A revocable trust in Florida will not provide any asset protection beyond what you could accomplish without he revocable
During your lifetime, any assets in a revocable trust are available to creditors,; just
because an asset is in a revocable trust does not mean that people you owe money to can't get at the asset. And
after you r death Florida law makes the revocable trust liable for up to two years for any money you owed, subject to a few
exemptions, such as your homestead; which would apply even if there were no revocable trust.
fact, a poorly drafted revocable trust could provide less protection from creditors than holding an asset outside of
a trust. Property owned as tenants by the entirety (between a husband and wife) in Florida is exempt from all
creditors of one spouse; in order to recover against an asset owned as tenants by the entirety, the creditor has to be owed
money or hold a judgment against both spouses. And, upon the death of one spouse, any assets owned as tenants
by the entirety will pass outright to the surviving spouse, outside of probate and out of the reach of any creditors of the
deceased spouse. Placing that same asset in a revocable trust owned by one spouse and making the surviving spouse a
beneficiary of the trust could make that asset available to creditors of the deceased spouse; in other words it would go to

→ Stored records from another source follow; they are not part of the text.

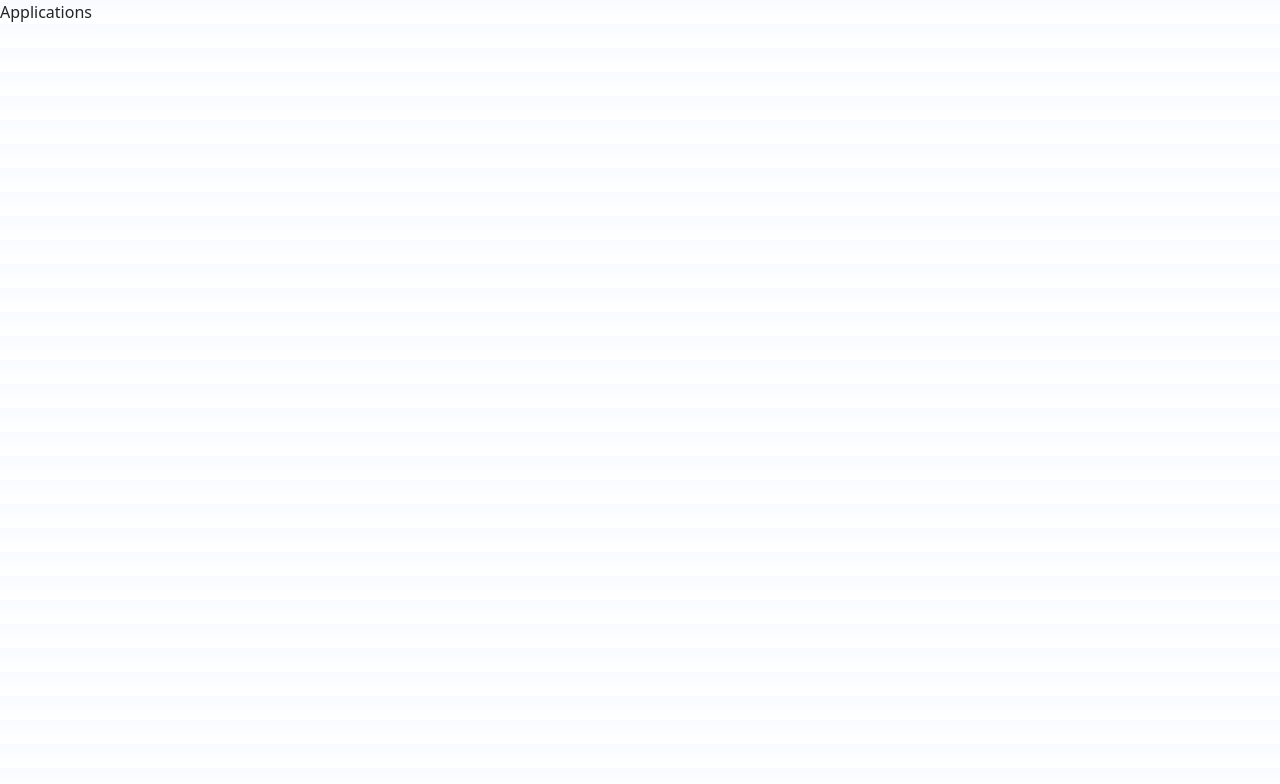
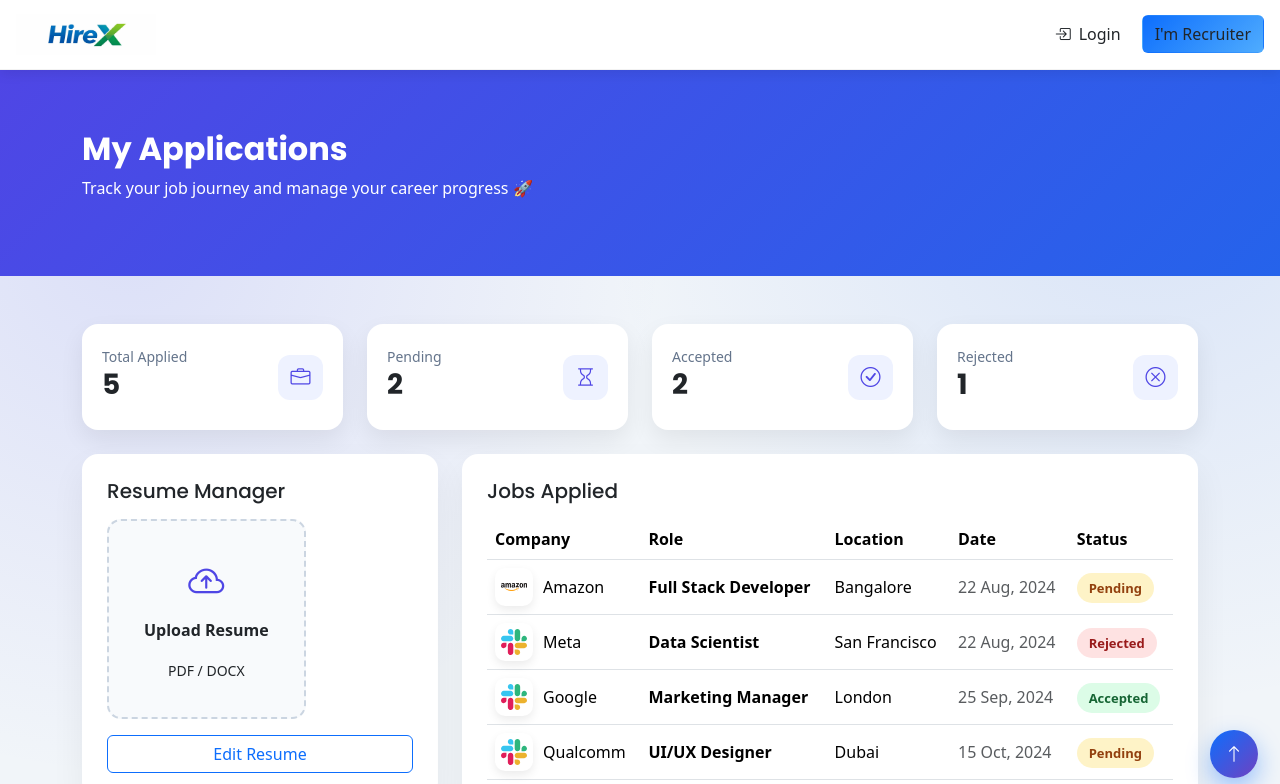
Before and after one commit to Praveenkumar-in/Hire_x, a React (Vite) app: page /applications in a window 1280 px wide. Shown: the top 784 px of the page. Built offline with nearby package versions, Linux system fonts and the light colour scheme; no server answers.

Commit message:
add layout

```diff
--- a/src/App.jsx
+++ b/src/App.jsx
@@ -4,14 +4,19 @@
 import Home from './pages/Home'
 import ApplyJob from './pages/ApplyJob'
 import Applications from './pages/Applications'
+import MainLayout from './Layout/MainLayout'
 
 const App = () => {
   return (
     <div>
   <Routes>
-    <Route path = '/' element ={ <Home/>}/>
+     <Route path = '/' element ={ <Home/>}/>
+    {/* Layout Wrapper */}
+      <Route element={<MainLayout />}>
+
     <Route path = '/apply-job/:id' element ={ <ApplyJob/>}/>
     <Route path = '/applications' element ={ <Applications/>}/>
+    </Route>
   </Routes>
 
     </div>
--- /dev/null
+++ b/src/Layout/MainLayout.jsx
@@ -0,0 +1,23 @@
+import React from "react";
+import { Outlet } from "react-router-dom";
+import Navbar from "../components/Navbar";
+import Footer from "../components/Footer";
+
+const MainLayout = () => {
+  return (
+    <>
+      {/* TOP NAVBAR */}
+      <Navbar />
+
+      {/* PAGE CONTENT CHANGES HERE */}
+      <main style={{ minHeight: "80vh" }}>
+        <Outlet />
+      </main>
+
+      {/* FOOTER */}
+      <Footer />
+    </>
+  );
+};
+
+export default MainLayout;
--- a/src/assets/assets.js
+++ b/src/assets/assets.js
@@ -108,7 +108,7 @@
         location: 'Bangalore',
         date: '22 Aug, 2024',
         status: 'Pending',
-        logo: company_icon,
+        logo:  amazon_logo,
     },
     {
         company: 'Meta',
@@ -140,7 +140,7 @@
         location: 'Hyderabad',
         date: '25 Sep, 2024',
         status: 'Accepted',
-        logo: company_icon,
+        logo: microsoft_logo,
     },
 ];
 
--- a/src/index.css
+++ b/src/index.css
@@ -1127,3 +1127,162 @@
 .col-lg-4{
   align-self: flex-start;
 }
+/* =============================
+   APPLICATION PAGE BG
+============================= */
+
+.application-page{
+  min-height:100vh;
+  background:
+    radial-gradient(circle at 10% 20%, rgba(99,102,241,.15), transparent 40%),
+    radial-gradient(circle at 90% 10%, rgba(37,99,235,.12), transparent 40%),
+    #f1f5f9;
+}
+
+/* HERO */
+.application-hero{
+  padding:60px 0;
+  background:linear-gradient(135deg,#4f46e5,#2563eb);
+  color:white;
+}
+
+/* =============================
+   STAT CARDS
+============================= */
+
+.stat-card{
+  background:white;
+  padding:20px;
+  border-radius:16px;
+  box-shadow:0 10px 25px rgba(0,0,0,.07);
+  transition:.3s;
+}
+
+.stat-card:hover{
+  transform:translateY(-6px);
+}
+
+.stat-card small{
+  color:#64748b;
+}
+
+.stat-card h3{
+  font-weight:700;
+}
+
+.stat-icon{
+  width:45px;
+  height:45px;
+  border-radius:12px;
+  background:#eef2ff;
+  display:flex;
+  align-items:center;
+  justify-content:center;
+  font-size:20px;
+  color:#4f46e5;
+}
+
+/* =============================
+   RESUME CARD
+============================= */
+
+.resume-card{
+  background:white;
+  padding:25px;
+  border-radius:16px;
+  box-shadow:0 15px 35px rgba(0,0,0,.06);
+}
+
+.upload-area{
+  border:2px dashed #cbd5e1;
+  border-radius:14px;
+  padding:35px;
+  text-align:center;
+  cursor:pointer;
+  transition:.3s;
+  background:#f8fafc;
+}
+
+.upload-area:hover{
+  background:#eef2ff;
+  border-color:#4f46e5;
+}
+
+.upload-area i{
+  font-size:36px;
+  color:#4f46e5;
+}
+
+/* =============================
+   APPLICATION TABLE
+============================= */
+
+.applications-card{
+  background:white;
+  padding:25px;
+  border-radius:16px;
+  box-shadow:0 15px 35px rgba(0,0,0,.06);
+}
+
+.application-table thead{
+  background:#f8fafc;
+}
+
+.application-table tbody tr{
+  transition:.25s;
+}
+
+.application-table tbody tr:hover{
+  background:#f1f5f9;
+}
+
+/* COMPANY CELL */
+
+.company-cell{
+  display:flex;
+  align-items:center;
+  gap:10px;
+}
+
+.company-logo{
+  width:38px;
+  height:38px;
+  border-radius:10px;
+  object-fit:contain;
+  background:white;
+  padding:6px;
+  box-shadow:0 4px 10px rgba(0,0,0,.08);
+}
+
+/* =============================
+   STATUS BADGES
+============================= */
+
+.status{
+  padding:6px 12px;
+  border-radius:20px;
+  font-size:13px;
+  font-weight:600;
+}
+
+.status.pending{
+  background:#fef3c7;
+  color:#92400e;
+}
+
+.status.accepted{
+  background:#dcfce7;
+  color:#166534;
+}
+
+.status.rejected{
+  background:#fee2e2;
+  color:#991b1b;
+}
+
+/* MOBILE */
+@media(max-width:992px){
+  .application-hero{
+    text-align:center;
+  }
+}
--- a/src/pages/Applications.jsx
+++ b/src/pages/Applications.jsx
@@ -1,9 +1,183 @@
-import React from 'react'
+import React, { useState } from "react";
+import { jobsApplied } from "../assets/assets";
 
-const Applications = () => {
+const ApplicationPage = () => {
+
+  /* ================= RESUME ================= */
+  const [resume, setResume] = useState(null);
+
+  const handleUpload = (e) => {
+    const file = e.target.files[0];
+    if (file) setResume(file.name);
+  };
+
+  /* ================= STATS ================= */
+  const total = jobsApplied.length;
+  const accepted = jobsApplied.filter(j => j.status === "Accepted").length;
+  const rejected = jobsApplied.filter(j => j.status === "Rejected").length;
+  const pending = jobsApplied.filter(j => j.status === "Pending").length;
+
+  const getStatusClass = (status) => {
+    if (status === "Accepted") return "status accepted";
+    if (status === "Rejected") return "status rejected";
+    return "status pending";
+  };
+
   return (
-    <div>Applications</div>
-  )
-}
 
-export default Applications
+    <div className="application-page">
+
+      {/* ===== HERO HEADER ===== */}
+      <div className="application-hero">
+        <div className="container">
+          <h2 className="fw-bold">My Applications</h2>
+          <p>Track your job journey and manage your career progress 🚀</p>
+        </div>
+      </div>
+
+      <div className="container py-5">
+
+        {/* ===== STATS ===== */}
+        <div className="row g-4 mb-4">
+
+          <Stat title="Total Applied" value={total} icon="bi-briefcase"/>
+          <Stat title="Pending" value={pending} icon="bi-hourglass"/>
+          <Stat title="Accepted" value={accepted} icon="bi-check-circle"/>
+          <Stat title="Rejected" value={rejected} icon="bi-x-circle"/>
+
+        </div>
+
+        <div className="row g-4">
+
+          {/* ===== RESUME CARD ===== */}
+          <div className="col-lg-4">
+
+            <div className="resume-card">
+
+              <h5 className="mb-3">Resume Manager</h5>
+
+              <label className="upload-area">
+
+                <input
+                  type="file"
+                  hidden
+                  accept=".pdf,.doc,.docx"
+                  onChange={handleUpload}
+                />
+
+                {!resume ? (
+                  <>
+                    <i className="bi bi-cloud-arrow-up"></i>
+                    <p className="fw-semibold mt-2">Upload Resume</p>
+                    <small>PDF / DOCX</small>
+                  </>
+                ) : (
+                  <>
+                    <i className="bi bi-file-earmark-check text-success"></i>
+                    <p className="fw-semibold mt-2">{resume}</p>
+                    <small className="text-success">Uploaded</small>
+                  </>
+                )}
+
+              </label>
+
+              <button className="btn btn-outline-primary w-100 mt-3">
+                Edit Resume
+              </button>
+
+            </div>
+
+          </div>
+
+          {/* ===== APPLICATION TABLE ===== */}
+          <div className="col-lg-8">
+
+            <div className="applications-card">
+
+              <h5 className="mb-3">Jobs Applied</h5>
+
+              <div className="table-responsive">
+                <table className="table application-table align-middle">
+
+                  <thead>
+                    <tr>
+                      <th>Company</th>
+                      <th>Role</th>
+                      <th>Location</th>
+                      <th>Date</th>
+                      <th>Status</th>
+                    </tr>
+                  </thead>
+
+                  <tbody>
+                    {jobsApplied.map((job, i) => (
+                      <tr key={i}>
+
+                        {/* COMPANY WITH LOGO */}
+                        <td>
+                          <div className="company-cell">
+                            <img
+                              src={job.logo}
+                              alt=""
+                              className="company-logo"
+                            />
+                            <span>{job.company}</span>
+                          </div>
+                        </td>
+
+                        <td className="fw-semibold">
+                          {job.title}
+                        </td>
+
+                        <td>{job.location}</td>
+
+                        <td className="text-muted">
+                          {job.date}
+                        </td>
+
+                        <td>
+                          <span className={getStatusClass(job.status)}>
+                            {job.status}
+                          </span>
+                        </td>
+
+                      </tr>
+                    ))}
+                  </tbody>
+
+                </table>
+              </div>
+
+            </div>
+
+          </div>
+
+        </div>
+      </div>
+    </div>
+
+  );
+};
+
+/* ===== STAT COMPONENT ===== */
+const Stat = ({ title, value, icon }) => (
+  <div className="col-md-3">
+    <div className="stat-card">
+
+      <div className="d-flex justify-content-between align-items-center">
+        <div>
+          <small>{title}</small>
+          <h3>{value}</h3>
+        </div>
+
+        <div className="stat-icon">
+          <i className={`bi ${icon}`}></i>
+        </div>
+      </div>
+
+    </div>
+  </div>
+
+);
+
+export default ApplicationPage;
--- a/src/pages/ApplyJob.jsx
+++ b/src/pages/ApplyJob.jsx
@@ -139,9 +139,10 @@
                 <li><strong>Salary:</strong> ${job.salary}</li>
               </ul>
 
-              <button className="btn apply-btn w-100 mb-3">
+             <Link to ='/applications '> <button className="btn apply-btn w-100 mb-3">
                 Apply Now
               </button>
+              </Link>
 
               <button className="btn btn-outline-secondary w-100">
                 Save Job
```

pay people who were owed money by the deceased spouse instead of going to the surviving spouse.